Tuesday, November 13, 2012
Crafts and Toddlers and Language
Crafting with toddlers is good for so many reasons! First, it makes you feel like a good mom/speech teacher. I like it for that reason alone. Also - it's fun! But here are some other reasons why it's a good idea:
1) Making a craft is certainly better than drilling a child with flashcards or boring pictures. Sometimes that works better for older kids but isn't it best to teach language in a natural way? The child doesn't feel stressed or under pressure. You can incorporate basically any goal into a craft. Which leads me to number two.
2) Any goal can be targeted while you work on a craft. Does the child need to work on answering questions? Just ask them questions related to the craft: "What do we need to stick the eyes on?" "Where does the tail go?" Or even just ask them more abstract "wh" questions and hold off on the required material until they complete the task. Articulation works too. "Say 'book' five times, then you can have the next popsicle stick."
3) Crafts lend themselves well to teaching basic concepts such as color, size, shapes, and numbers. "What color is this feather?" "How many feathers are there?" "What shape do you want next?"
4) Theme-related crafts always add an element of fun, and it makes your therapy session easier to plan. 10 seconds on Pinterest and you can find a craft based on any holiday or any season.

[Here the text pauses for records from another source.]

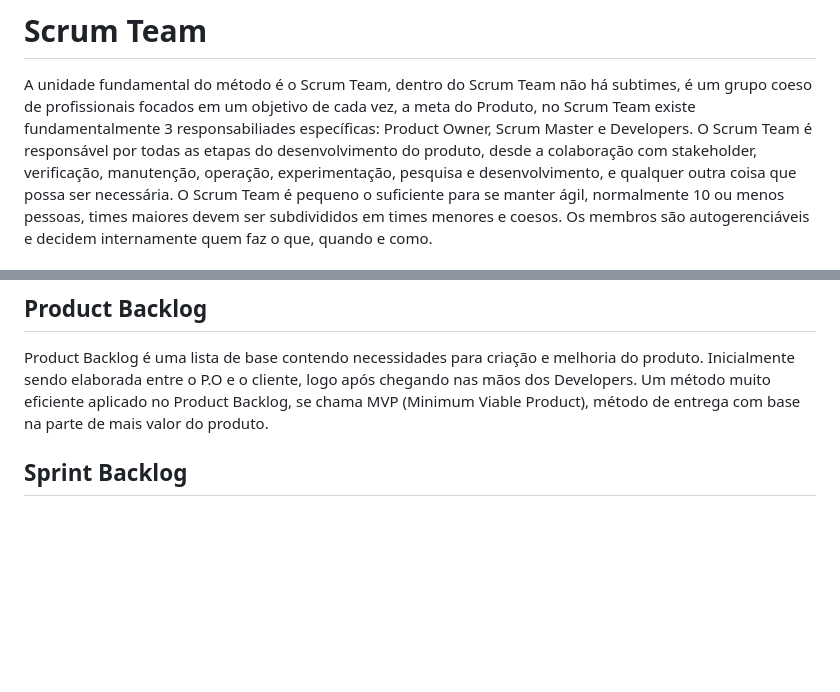
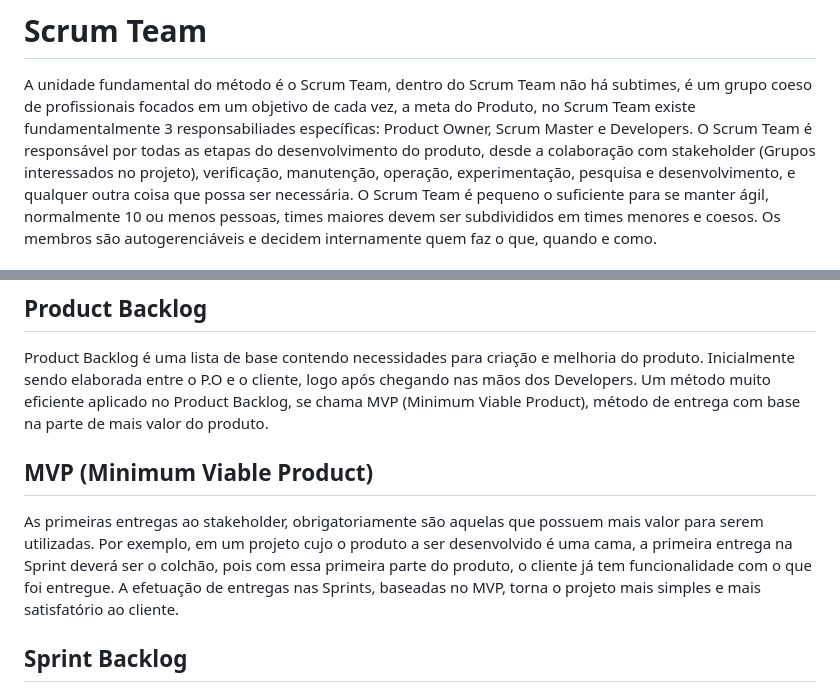
Before and after one commit to davihelisson/FATEC-API-Under_Devs, a Markdown page: Documentação/5. Conteudo SCRUM.md, 2 parts joined by grey strips. Rendered like a GitHub page; blank space fills up the shorter version.

Commit message:
Update 5. Conteudo SCRUM.md
Definição de MVP

```diff
--- a/Documentação/5. Conteudo SCRUM.md
+++ b/Documentação/5. Conteudo SCRUM.md
@@ -44,7 +44,7 @@ Quando esses valores são incorporados ao time Scrum, os pilares: Transparência
 # Scrum Team
 
 A unidade fundamental do método é o Scrum Team, dentro do Scrum Team não há subtimes, é um grupo coeso de profissionais focados em um objetivo de cada vez, a meta do Produto, no Scrum Team existe fundamentalmente 3 responsabiliades específicas: Product Owner, Scrum Master e Developers.
-O Scrum Team é responsável por todas as etapas do desenvolvimento do produto, desde a colaboração com stakeholder, verificação, manutenção, operação, experimentação, pesquisa e desenvolvimento, e qualquer outra coisa que possa ser necessária.
+O Scrum Team é responsável por todas as etapas do desenvolvimento do produto, desde a colaboração com stakeholder (Grupos interessados no projeto), verificação, manutenção, operação, experimentação, pesquisa e desenvolvimento, e qualquer outra coisa que possa ser necessária.
 O Scrum Team é pequeno o suficiente para se manter ágil, normalmente 10 ou menos pessoas, times maiores devem ser subdivididos em times menores e coesos.
 Os membros são autogerenciáveis e decidem internamente quem faz o que, quando e como.
 
@@ -137,6 +135,12 @@ Product Backlog é uma lista de base contendo necessidades para criação e melh
 o P.O e o cliente, logo após chegando nas mãos dos Developers.
 Um método muito eficiente aplicado no Product Backlog, se chama MVP (Minimum Viable Product), método de entrega com base na parte de mais valor do produto.
 
+## MVP (Minimum Viable Product)
+
+As primeiras entregas ao stakeholder, obrigatoriamente são aquelas que possuem mais valor para serem utilizadas.
+Por exemplo, em um projeto cujo o produto a ser desenvolvido é uma cama, a primeira entrega na Sprint deverá ser o colchão, pois com essa primeira parte do produto, o cliente já tem funcionalidade com o que foi entregue.
+A efetuação de entregas nas Sprints, baseadas no MVP, torna o projeto mais simples e mais satisfatório ao cliente.
+
 ## Sprint Backlog
 
 Atentar-se com prazo de entregas, se programar com metas estabelecidas entre a equipe e o cliente, é o que define a Sprint Backlog. Uma forma de auxilío ao time de Developers, é um fluxograma de processo controlado pelo Master, baseado em tarefas com situações de: Iniciado, em progresso e completo.
```
Also changed, not shown: other parts of Documentação/5. Conteudo SCRUM.md (+0 -2 lines).
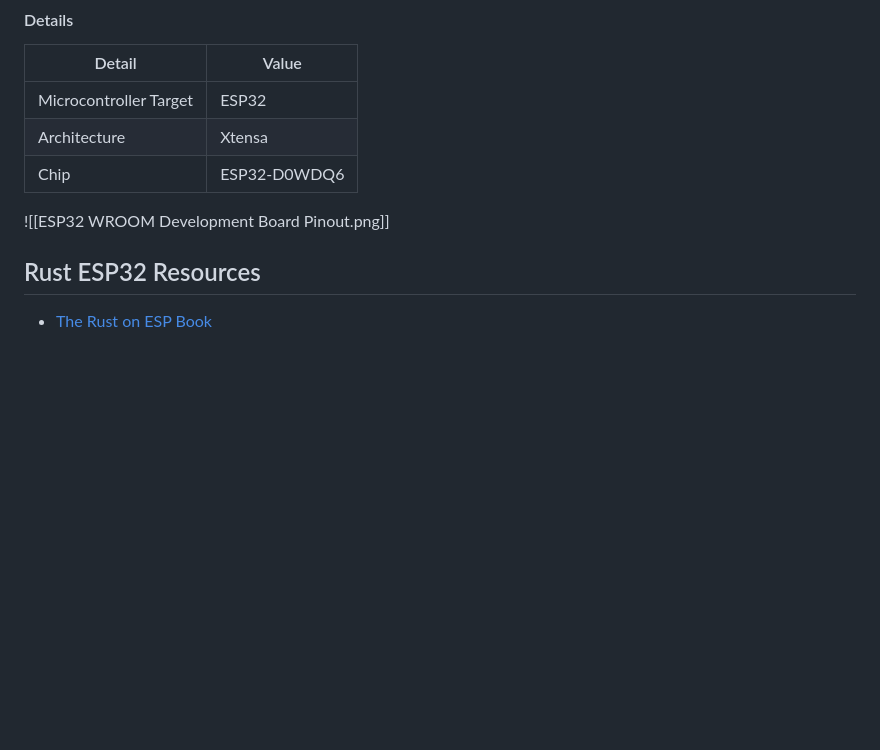
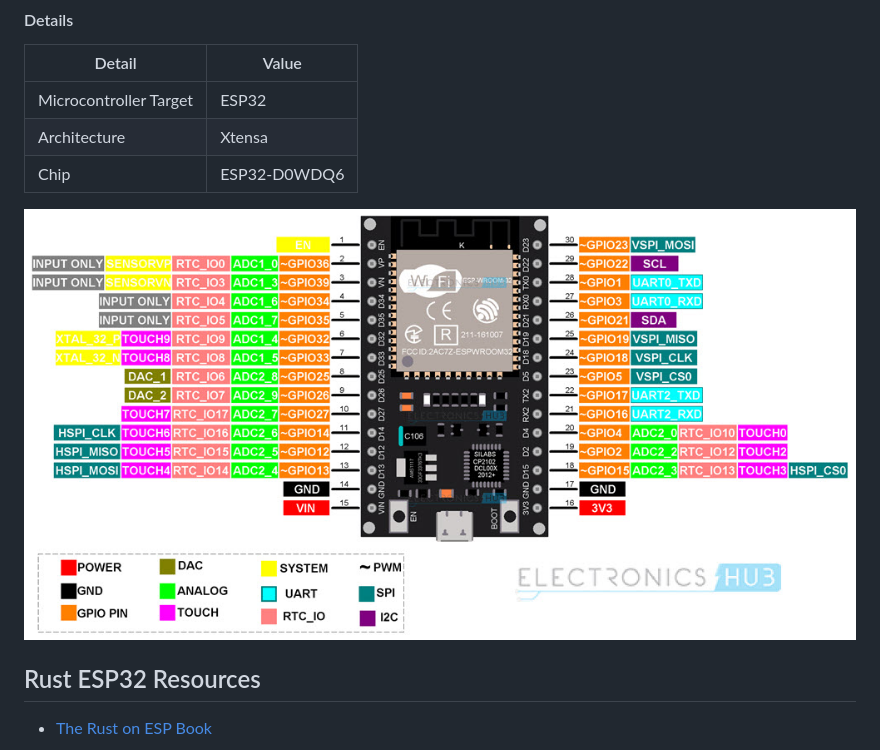
Before and after one commit to noahbaculi/random-laser-pointer, a Markdown page: README.md, the part around the change. GitHub-like rendering; pictures changed too: assets/ESP32_WROOM_Development_board_pinout.png (added); blank space fills up the shorter version.

Commit message:
fix pinout

```diff
--- a/README.md
+++ b/README.md
@@ -32,7 +32,7 @@ I will move forward with the ESP32-WROOM-32 (Xtensa architecture) boards that I
 | Architecture           | Xtensa       |
 | Chip                   | ESP32-D0WDQ6 |
 
-![[ESP32 WROOM Development Board Pinout.png]]
+![ESP32 WROOM Development Board Pinout](./assets/ESP32_WROOM_Development_board_pinout.png)
 
 ## Rust ESP32 Resources
 
```
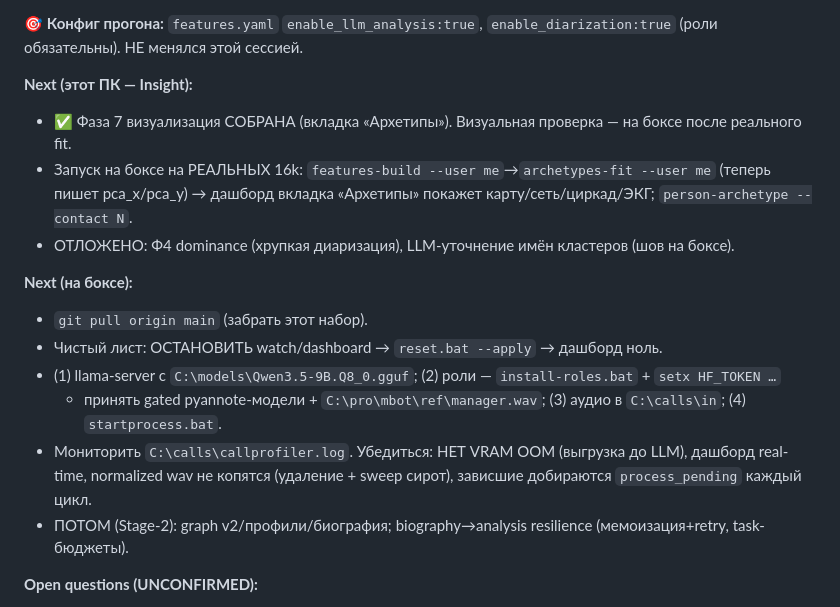
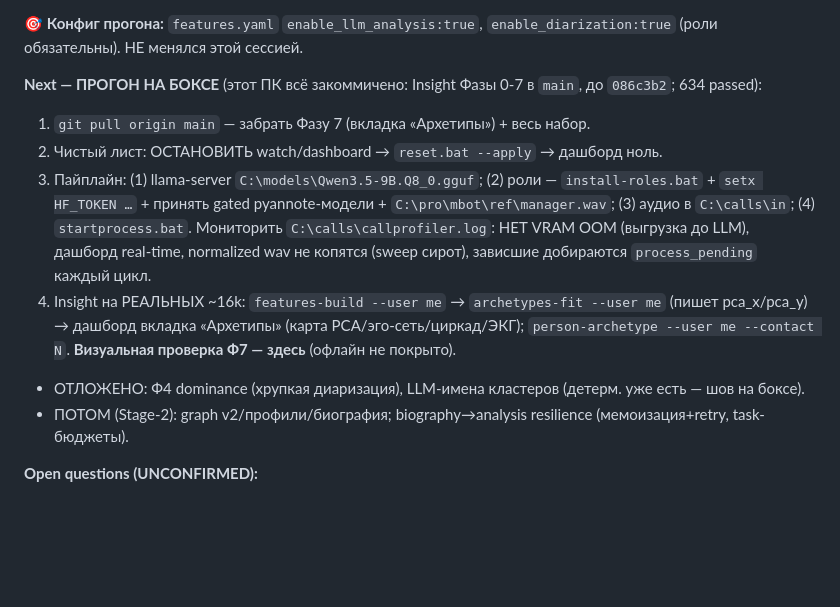
Before and after one commit to SergioTheFirst/callprofiler, a Markdown page: CONTINUITY.md, the part around the change. Rendered like a GitHub page; blank space fills up the shorter version.

Commit message:
docs(continuity): next = прогон на боксе (Insight Ф0-7 в main)

```diff
--- a/CONTINUITY.md
+++ b/CONTINUITY.md
@@ -60,19 +60,18 @@
 🎯 **Конфиг прогона:** `features.yaml` `enable_llm_analysis:true`, `enable_diarization:true` (роли
 обязательны). НЕ менялся этой сессией.
 
-**Next (этот ПК — Insight):**
-- ✅ Фаза 7 визуализация СОБРАНА (вкладка «Архетипы»). Визуальная проверка — на боксе после реального fit.
-- Запуск на боксе на РЕАЛЬНЫХ 16k: `features-build --user me`→`archetypes-fit --user me` (теперь пишет
-  pca_x/pca_y) → дашборд вкладка «Архетипы» покажет карту/сеть/циркад/ЭКГ; `person-archetype --contact N`.
-- ОТЛОЖЕНО: Ф4 dominance (хрупкая диаризация), LLM-уточнение имён кластеров (шов на боксе).
-
-**Next (на боксе):**
-- `git pull origin main` (забрать этот набор).
-- Чистый лист: ОСТАНОВИТЬ watch/dashboard → `reset.bat --apply` → дашборд ноль.
-- (1) llama-server с `C:\models\Qwen3.5-9B.Q8_0.gguf`; (2) роли — `install-roles.bat` + `setx HF_TOKEN …`
-  + принять gated pyannote-модели + `C:\pro\mbot\ref\manager.wav`; (3) аудио в `C:\calls\in`; (4) `startprocess.bat`.
-- Мониторить `C:\calls\callprofiler.log`. Убедиться: НЕТ VRAM OOM (выгрузка до LLM), дашборд real-time,
-  normalized wav не копятся (удаление + sweep сирот), зависшие добираются `process_pending` каждый цикл.
+**Next — ПРОГОН НА БОКСЕ** (этот ПК всё закоммичено: Insight Фазы 0-7 в `main`, до `086c3b2`; 634 passed):
+1. `git pull origin main` — забрать Фазу 7 (вкладка «Архетипы») + весь набор.
+2. Чистый лист: ОСТАНОВИТЬ watch/dashboard → `reset.bat --apply` → дашборд ноль.
+3. Пайплайн: (1) llama-server `C:\models\Qwen3.5-9B.Q8_0.gguf`; (2) роли — `install-roles.bat` +
+   `setx HF_TOKEN …` + принять gated pyannote-модели + `C:\pro\mbot\ref\manager.wav`; (3) аудио в
+   `C:\calls\in`; (4) `startprocess.bat`. Мониторить `C:\calls\callprofiler.log`: НЕТ VRAM OOM
+   (выгрузка до LLM), дашборд real-time, normalized wav не копятся (sweep сирот), зависшие
+   добираются `process_pending` каждый цикл.
+4. Insight на РЕАЛЬНЫХ ~16k: `features-build --user me` → `archetypes-fit --user me` (пишет
+   pca_x/pca_y) → дашборд вкладка «Архетипы» (карта PCA/эго-сеть/циркад/ЭКГ); `person-archetype
+   --user me --contact N`. **Визуальная проверка Ф7 — здесь** (офлайн не покрыто).
+- ОТЛОЖЕНО: Ф4 dominance (хрупкая диаризация), LLM-имена кластеров (детерм. уже есть — шов на боксе).
 - ПОТОМ (Stage-2): graph v2/профили/биография; biography→analysis resilience (мемоизация+retry, task-бюджеты).
 
 **Open questions (UNCONFIRMED):**
```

Then you can build around that. Make a snowman and read a book on snowmen, then sing a snowman song. Make sure you have a clear idea of how you are targeting their goal, and don't just do those things for fun.
5) These fun holidays and seasons seem to come and go so fast, it's great to take the opportunity to teach the child the related vocabulary. Valentine, Jack O Lantern, Turkey, Shamrock, (I could go on and on) are all fun words that are important for the child to learn. One reason for that is it builds their schema, or their background knowledge that will help them in reading later. For example, next time they read a book about a turkey, they will form an idea in their mind based on what they have experienced with a turkey. It leads to better comprehension because they already have a foundation knowledge of what it is, what it looks like, what it does, etc.
6) Sitting down and doing a craft is a good way of lengthening a child's attention and gets them prepared for school, where they will be required to sit down and follow directions given by a teacher.
7) Cutting, taping, pasting, and drawing are all great ways to build those fine motor skills. Practice practice practice!
8) You can indirectly teach sequencing by structuring the craft in the right way. Use words like "First, Then, Next, and Last" to teach the child that things have to happen in a certain order.
9) Crafting is a great way to focus on following directions - a crucial skill in the classroom environment. It's easy to adapt the directions to one step or two steps, depending on the child's level. You could start by simply saying, "Get the gluestick" and then when the child is older and smarter you can say things like, "First hand me the sticker, then you write your name."
10) Take it home and talk about it! Creating something leads to a feeling of ownership and pride, which can lead to great conversation and carry-over when the child proudly presents his new creation to Mom or Dad!